With investors in panic mode, it is hard to see a change of heart in the short termJavier Molina, brokerage firm eToro
Simultaneously, the risk premium in southern European countries – particularly Greece and Italy but also Spain to some degree – rose in a way that is reminiscent of the worst years of the euro crisis, although this was not so much due to higher borrowing costs for Spain as to lower ones for Germany.
Financial experts have also warned about a global drop in demand and supply that could lead to job losses, starting with travel-reliant industries such as tourism, a major driver of the Spanish economy.

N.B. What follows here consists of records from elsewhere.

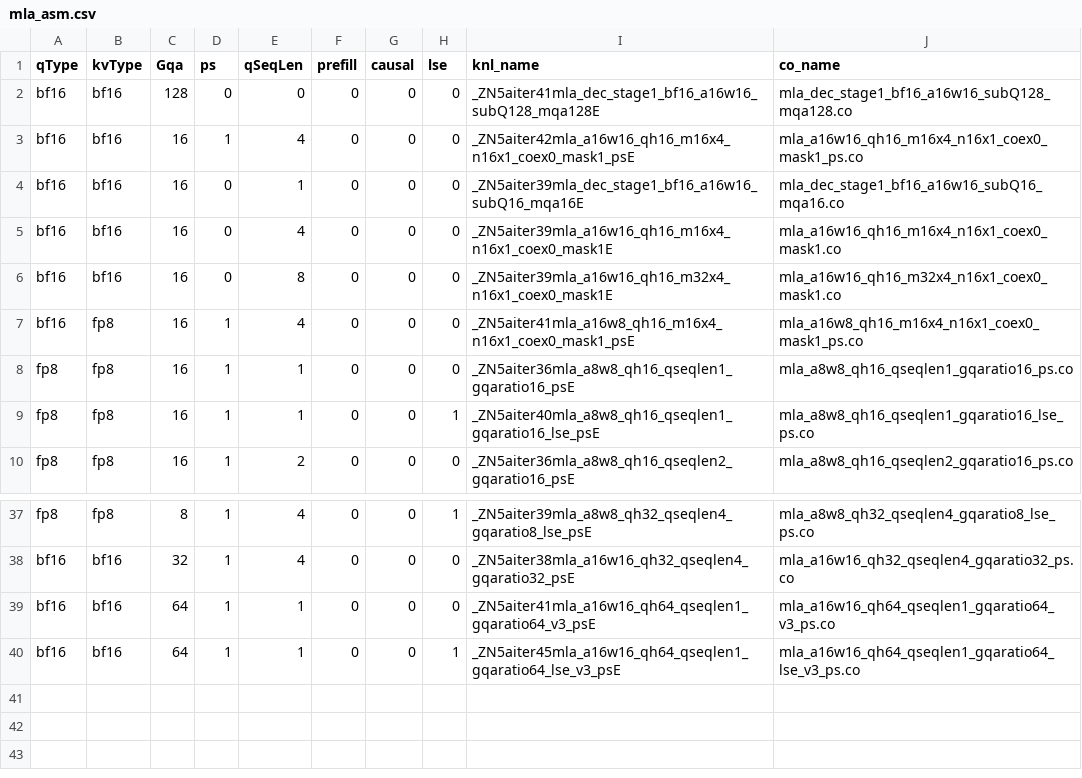
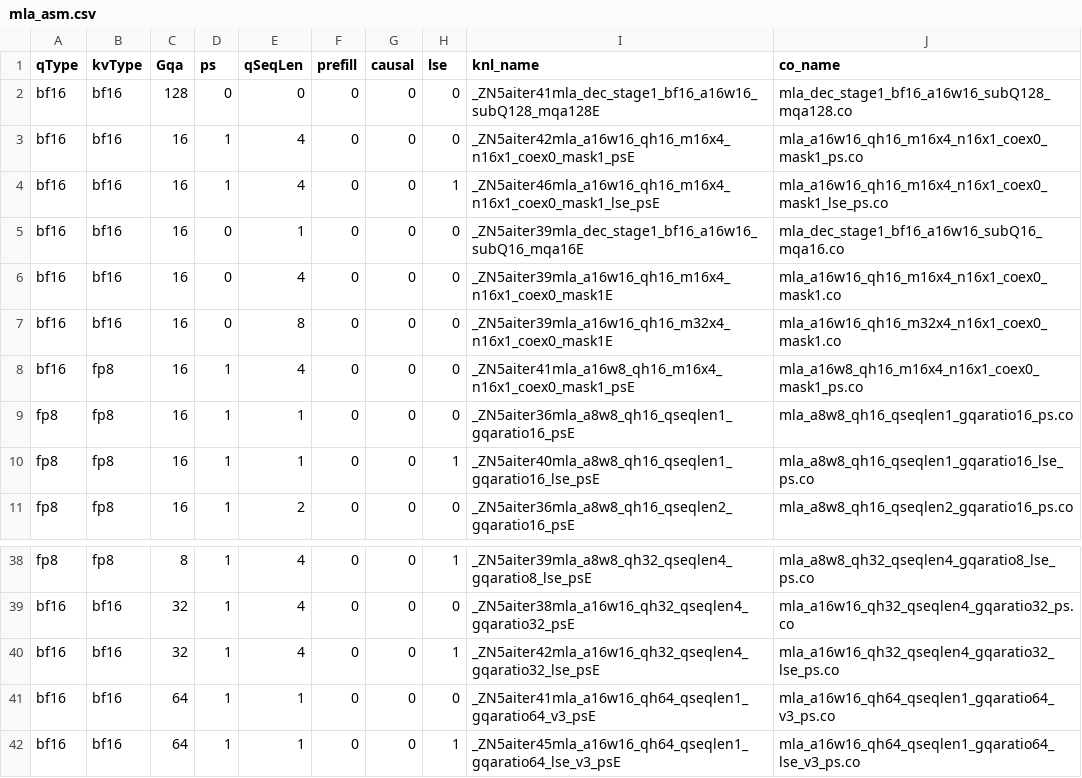
Before and after one commit to lucas-santos-amd/aiter, a CSV file: hsa/gfx950/mla/mla_asm.csv, drawn as a sheet; only a part is shown, gaps mark what is left out.

```diff
--- a/hsa/gfx950/mla/mla_asm.csv
+++ b/hsa/gfx950/mla/mla_asm.csv
@@ -3,2 +3,3 @@ bf16,bf16,128,0,0,0,0,0,_ZN5aiter41mla_dec_stage1_bf16_a16w16_subQ128_mqa128E,ml
 bf16,bf16,16,1,4,0,0,0,_ZN5aiter42mla_a16w16_qh16_m16x4_n16x1_coex0_mask1_psE,mla_a16w16_qh16_m16x4_n16x1_coex0_mask1_ps.co
+bf16,bf16,16,1,4,0,0,1,_ZN5aiter46mla_a16w16_qh16_m16x4_n16x1_coex0_mask1_lse_psE,mla_a16w16_qh16_m16x4_n16x1_coex0_mask1_lse_ps.co
 bf16,bf16,16,0,1,0,0,0,_ZN5aiter39mla_dec_stage1_bf16_a16w16_subQ16_mqa16E,mla_dec_stage1_bf16_a16w16_subQ16_mqa16.co
@@ -38,2 +39,3 @@ fp8,fp8,8,1,4,0,0,1,_ZN5aiter39mla_a8w8_qh32_qseqlen4_gqaratio8_lse_psE,mla_a8w8
 bf16,bf16,32,1,4,0,0,0,_ZN5aiter38mla_a16w16_qh32_qseqlen4_gqaratio32_psE,mla_a16w16_qh32_qseqlen4_gqaratio32_ps.co
+bf16,bf16,32,1,4,0,0,1,_ZN5aiter42mla_a16w16_qh32_qseqlen4_gqaratio32_lse_psE,mla_a16w16_qh32_qseqlen4_gqaratio32_lse_ps.co
 bf16,bf16,64,1,1,0,0,0,_ZN5aiter41mla_a16w16_qh64_qseqlen1_gqaratio64_v3_psE,mla_a16w16_qh64_qseqlen1_gqaratio64_v3_ps.co
```
Also changed, not shown: 8 other files.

The coronavirus crisis was also having an unexpected effect on the Spanish labor market: in a country where spending a lot of face time at the workplace has long been considered the norm, companies have been suddenly scrambling to introduce telecommuting options after Health Ministry Salvador Illa on Monday recommended that people work from home if possible to avoid contagion.
The sudden plunge in oil prices proved to be the final ingredient in an explosive combination. “The price war between Saudi Arabia and Russia was completely unexpected. Without this factor, I think that [Monday] would have been a day of recovery for the stock markets,” said the financial analyst Juan Ignacio Crespo.
“With investors in panic mode, it is hard to see a change of heart in the short term,” agreed Javier Molina, the spokesman in Spain for the brokerage firm eToro.
The market volatility sent investors flocking once again to assets that are considered to be the safest, “chiefly German and US bonds,” noted Nuria Álvarez, an analyst at financial services company Renta 4 Banco. “The markets are putting themselves in the most negative scenario: a recession, or at the very least very strong negative consequences.”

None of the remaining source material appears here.